analysts issued a bullish joint call on the sector. In a note to investors this morning, James Crandell and Angeline Sedita said that spending in exploration and production, which is conveniently shortened to E&P hereafter, is set to increase 19.1% in 2001 vs. the same period in 2000.

That's a good thing for the drillers and oil service stocks that depend on this spending for income.

Lehman's top oil service picks include

Schlumberger

(SLB) - Get Report

,

Weatherford

(WFT) - Get Report

,

Grant Prideco

(GRP)

and

BJ Services

(BJS)

. Its picks for drillers:

Transocean Sedco Forex

(RIG) - Get Report

,

Ensco International

(ESV)

,

Nabors Industries

(NBR) - Get Report

,

Santa Fe International

(SDC) - Get Report

and

Rowan

(RDC)

.

Back to top

Bonds/Economy

Treasury prices are down after the

Federal Open Market Committee said the risks of recession outweigh the risks of inflation, moving it closer to cutting rates in the near future.

The benchmark 10-year

Treasury note closed down 5/32 at 104 5/32, yielding 5.196%.

In economic news, the

international trade

(

definition |

chart |

source

) report showed that the trade deficit narrowed to $33.2 billion in October from $33.7 billion in September. Imports and exports both fell.

The

BTM-UBSW Weekly Chain Store Sales Index

(

definition |

chart ) fell 0.6%, its third consecutive decline. The

Redbook Retail Average

(

definition |

chart ) found December sales running 0.2% behind November after three weeks, widely missing the target of a 1% gain.
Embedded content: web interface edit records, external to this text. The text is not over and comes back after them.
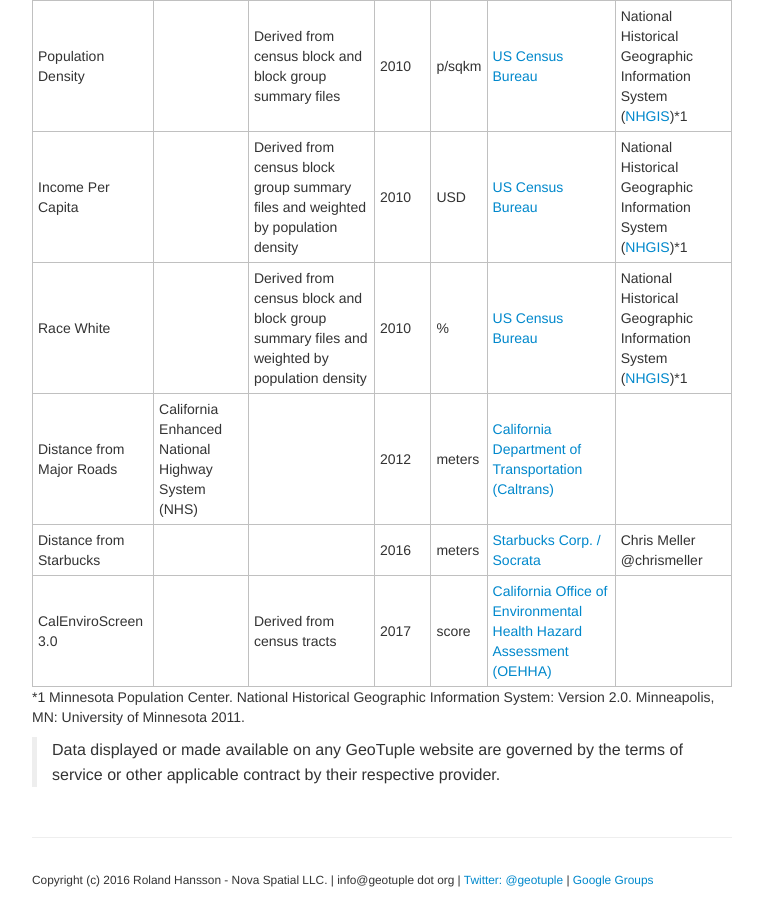
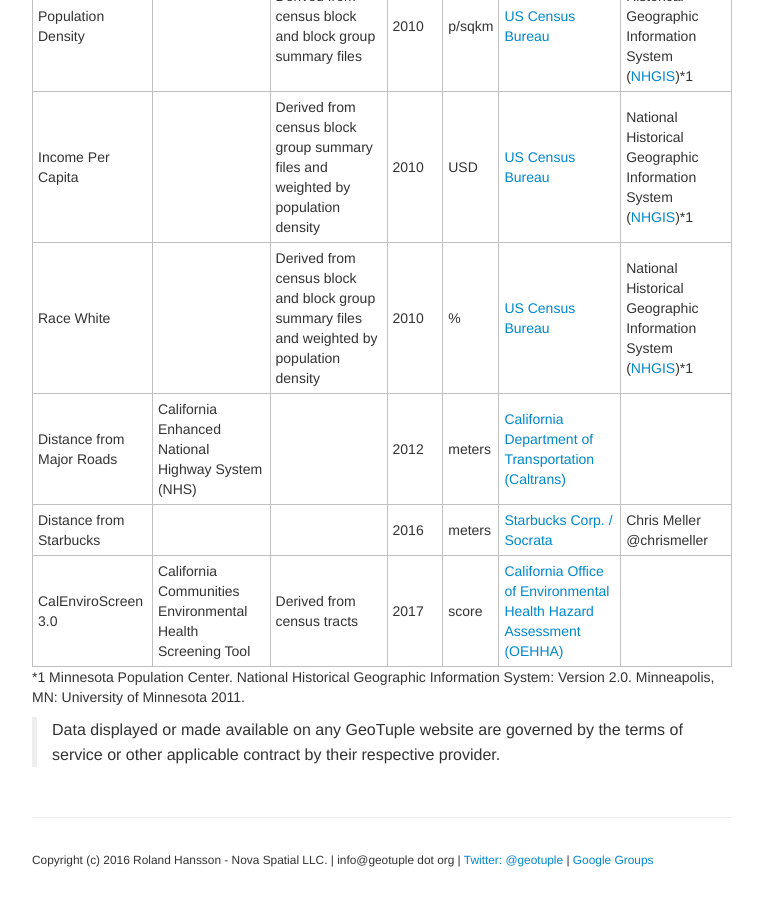
Before and after one commit to rhansson/geotuple, a Jekyll site: the page built from docs/pages/database.md, in a window 1280 px wide and 900 px high, scrolled down 736 px. Shown: the whole window, without its empty margins (258-1021 px from the left). Built offline with Jekyll 4.4.1, drawn with Linux system fonts in a browser that asks for light colours.

Commit message:
Update database.md

```diff
--- a/docs/pages/database.md
+++ b/docs/pages/database.md
@@ -25,7 +25,7 @@ Income Per Capita | | Derived from census block group summary files and weighted
 Race White | | Derived from census block and block group summary files and weighted by population density | 2010 | % | [US Census Bureau](http://census.gov/data.html){:target="_blank"} | National Historical Geographic Information System ([NHGIS](https://www.nhgis.org){:target="_blank"})*1
 Distance from Major Roads | California Enhanced National Highway System (NHS) | | 2012 | meters | [California Department of Transportation (Caltrans)](http://www.dot.ca.gov/hq/tsip/gis/datalibrary/){:target="_blank"} |
 Distance from Starbucks | | | 2016 | meters | [Starbucks Corp. / Socrata](https://opendata.socrata.com/Business/All-Starbucks-Locations-in-the-World/xy4y-c4mk){:target="_blank"} | Chris Meller @chrismeller
-CalEnviroScreen 3.0 | | Derived from census tracts | 2017 | score | [California Office of Environmental Health Hazard Assessment (OEHHA)](http://oehha.ca.gov/calenviroscreen){:target="_blank"} |
+CalEnviroScreen 3.0 | California Communities Environmental Health Screening Tool | Derived from census tracts | 2017 | score | [California Office of Environmental Health Hazard Assessment (OEHHA)](http://oehha.ca.gov/calenviroscreen){:target="_blank"} |
 
 *1 Minnesota Population Center. National Historical Geographic Information System: Version 2.0. Minneapolis, MN: University of Minnesota 2011.
 
```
These numbers indicate that consumer spending is slowing.

Back to top